Barataria Bay Light Station, erected in 1857, was one of four lighthouses established around the same time by Army Captain Danville Leadbetter, the district lighthouse engineer. Following a similar plan to the lights at Sabine Pass, Timbalier Bay, and Aransas Pass, the octagonal brick tower held a fourth-order Fresnel lens 60 feet above sea level, showing 270 degrees. Due to a problem in shipping the lens to the station, the Barataria Bay light was not shown until nearly 7 months after the other three lights.

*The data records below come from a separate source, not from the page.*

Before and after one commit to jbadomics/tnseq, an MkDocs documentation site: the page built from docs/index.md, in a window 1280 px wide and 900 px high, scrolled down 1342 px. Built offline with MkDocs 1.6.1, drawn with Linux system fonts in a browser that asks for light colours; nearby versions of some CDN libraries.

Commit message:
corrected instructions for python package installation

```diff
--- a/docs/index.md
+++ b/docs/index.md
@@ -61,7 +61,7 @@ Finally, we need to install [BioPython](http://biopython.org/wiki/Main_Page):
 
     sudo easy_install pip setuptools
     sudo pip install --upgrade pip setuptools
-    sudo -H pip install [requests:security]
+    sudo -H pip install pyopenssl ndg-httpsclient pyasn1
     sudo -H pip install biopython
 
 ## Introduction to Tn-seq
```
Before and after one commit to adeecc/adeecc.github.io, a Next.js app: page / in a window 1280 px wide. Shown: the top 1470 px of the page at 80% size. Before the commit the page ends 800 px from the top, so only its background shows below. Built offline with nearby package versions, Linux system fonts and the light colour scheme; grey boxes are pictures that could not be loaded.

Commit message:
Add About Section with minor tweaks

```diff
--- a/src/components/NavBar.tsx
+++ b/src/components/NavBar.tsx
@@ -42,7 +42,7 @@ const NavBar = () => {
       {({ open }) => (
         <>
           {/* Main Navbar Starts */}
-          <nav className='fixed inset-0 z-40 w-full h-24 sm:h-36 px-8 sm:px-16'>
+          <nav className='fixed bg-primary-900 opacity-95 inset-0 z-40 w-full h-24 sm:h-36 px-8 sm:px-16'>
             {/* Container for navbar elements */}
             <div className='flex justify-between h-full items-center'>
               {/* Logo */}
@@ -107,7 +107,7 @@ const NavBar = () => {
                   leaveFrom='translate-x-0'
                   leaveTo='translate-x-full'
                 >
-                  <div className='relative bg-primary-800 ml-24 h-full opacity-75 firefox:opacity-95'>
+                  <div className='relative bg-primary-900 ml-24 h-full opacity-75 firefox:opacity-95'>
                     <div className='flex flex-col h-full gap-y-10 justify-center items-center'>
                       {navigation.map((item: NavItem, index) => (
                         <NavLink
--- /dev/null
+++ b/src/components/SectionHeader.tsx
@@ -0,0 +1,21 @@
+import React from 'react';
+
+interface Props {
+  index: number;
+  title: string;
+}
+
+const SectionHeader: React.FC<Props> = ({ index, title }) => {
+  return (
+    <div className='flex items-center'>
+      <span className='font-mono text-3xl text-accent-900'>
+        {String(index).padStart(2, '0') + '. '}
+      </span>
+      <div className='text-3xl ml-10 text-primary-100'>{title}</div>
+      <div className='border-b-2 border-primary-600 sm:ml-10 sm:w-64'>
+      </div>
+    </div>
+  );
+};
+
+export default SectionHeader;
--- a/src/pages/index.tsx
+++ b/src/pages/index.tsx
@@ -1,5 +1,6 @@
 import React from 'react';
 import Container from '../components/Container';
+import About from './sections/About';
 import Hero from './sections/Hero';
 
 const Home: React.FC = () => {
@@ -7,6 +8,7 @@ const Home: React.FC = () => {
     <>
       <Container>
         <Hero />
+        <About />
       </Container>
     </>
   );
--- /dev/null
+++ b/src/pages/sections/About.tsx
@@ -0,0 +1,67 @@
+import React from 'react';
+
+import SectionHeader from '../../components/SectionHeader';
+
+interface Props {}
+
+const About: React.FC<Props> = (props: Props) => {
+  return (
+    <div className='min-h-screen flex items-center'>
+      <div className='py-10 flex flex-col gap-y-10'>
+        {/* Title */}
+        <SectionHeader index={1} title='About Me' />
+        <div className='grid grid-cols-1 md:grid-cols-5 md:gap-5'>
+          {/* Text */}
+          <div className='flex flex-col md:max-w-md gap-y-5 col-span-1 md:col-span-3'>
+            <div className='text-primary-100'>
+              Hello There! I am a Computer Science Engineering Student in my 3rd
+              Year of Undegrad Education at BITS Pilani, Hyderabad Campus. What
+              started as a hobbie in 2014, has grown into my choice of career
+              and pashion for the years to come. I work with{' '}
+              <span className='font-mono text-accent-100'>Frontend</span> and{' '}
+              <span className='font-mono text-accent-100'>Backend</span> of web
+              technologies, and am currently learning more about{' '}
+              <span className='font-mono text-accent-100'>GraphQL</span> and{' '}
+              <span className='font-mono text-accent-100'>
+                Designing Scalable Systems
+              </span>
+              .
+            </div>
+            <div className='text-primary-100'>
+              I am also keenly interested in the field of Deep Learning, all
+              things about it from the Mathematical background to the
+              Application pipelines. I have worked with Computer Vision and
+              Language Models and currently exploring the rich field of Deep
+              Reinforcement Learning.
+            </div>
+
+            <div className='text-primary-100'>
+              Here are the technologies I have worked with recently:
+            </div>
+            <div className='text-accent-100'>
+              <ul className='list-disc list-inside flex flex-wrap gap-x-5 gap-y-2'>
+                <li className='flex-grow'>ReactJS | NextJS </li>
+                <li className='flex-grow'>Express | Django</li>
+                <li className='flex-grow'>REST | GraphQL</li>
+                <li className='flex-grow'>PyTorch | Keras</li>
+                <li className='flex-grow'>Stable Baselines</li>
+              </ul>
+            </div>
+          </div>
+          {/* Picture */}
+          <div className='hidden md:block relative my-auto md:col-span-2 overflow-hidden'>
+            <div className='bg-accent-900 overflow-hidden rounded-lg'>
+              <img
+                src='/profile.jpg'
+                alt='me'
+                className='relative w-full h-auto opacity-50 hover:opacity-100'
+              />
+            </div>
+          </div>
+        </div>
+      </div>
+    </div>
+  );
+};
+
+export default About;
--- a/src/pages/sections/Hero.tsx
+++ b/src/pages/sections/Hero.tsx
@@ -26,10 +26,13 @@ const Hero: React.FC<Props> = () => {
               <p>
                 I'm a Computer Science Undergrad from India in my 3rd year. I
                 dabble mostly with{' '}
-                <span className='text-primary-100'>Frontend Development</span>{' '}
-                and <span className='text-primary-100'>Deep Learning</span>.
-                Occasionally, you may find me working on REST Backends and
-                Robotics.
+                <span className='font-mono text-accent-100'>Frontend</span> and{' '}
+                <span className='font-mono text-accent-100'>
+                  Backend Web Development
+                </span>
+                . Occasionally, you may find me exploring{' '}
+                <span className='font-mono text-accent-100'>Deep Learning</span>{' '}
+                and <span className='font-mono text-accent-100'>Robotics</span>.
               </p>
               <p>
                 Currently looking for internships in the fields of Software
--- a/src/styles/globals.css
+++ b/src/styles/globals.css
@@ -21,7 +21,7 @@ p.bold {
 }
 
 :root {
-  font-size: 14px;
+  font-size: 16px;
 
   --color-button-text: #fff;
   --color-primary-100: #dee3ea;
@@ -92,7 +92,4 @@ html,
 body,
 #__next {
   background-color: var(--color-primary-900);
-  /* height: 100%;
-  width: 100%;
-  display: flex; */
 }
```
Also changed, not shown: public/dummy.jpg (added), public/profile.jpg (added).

After two years of operation, the light was discontinued as an unnecessary expense. During the Civil War, however, a light was shown from the tower to help guide troops through the marshes. After the war, the station was refurbished and reopened, returning to normal operations on January 10, 1865.
In 1893, a hurricane ripped through the area, causing disaster and completely wrecking the station. Nearly half of the more than 1,500 locals were reported missing after the storm. The Lighthouse Board eventually decided to replace the tower, and in 1897 a square, timber-frame tower was erected. The 66-foot tower displayed a fourth-order Fresnel lens 77 feet above sea level.
Just after World War II, the station was automated by the Coast Guard and tended by USCG personnel stationed at the Grand Isle station.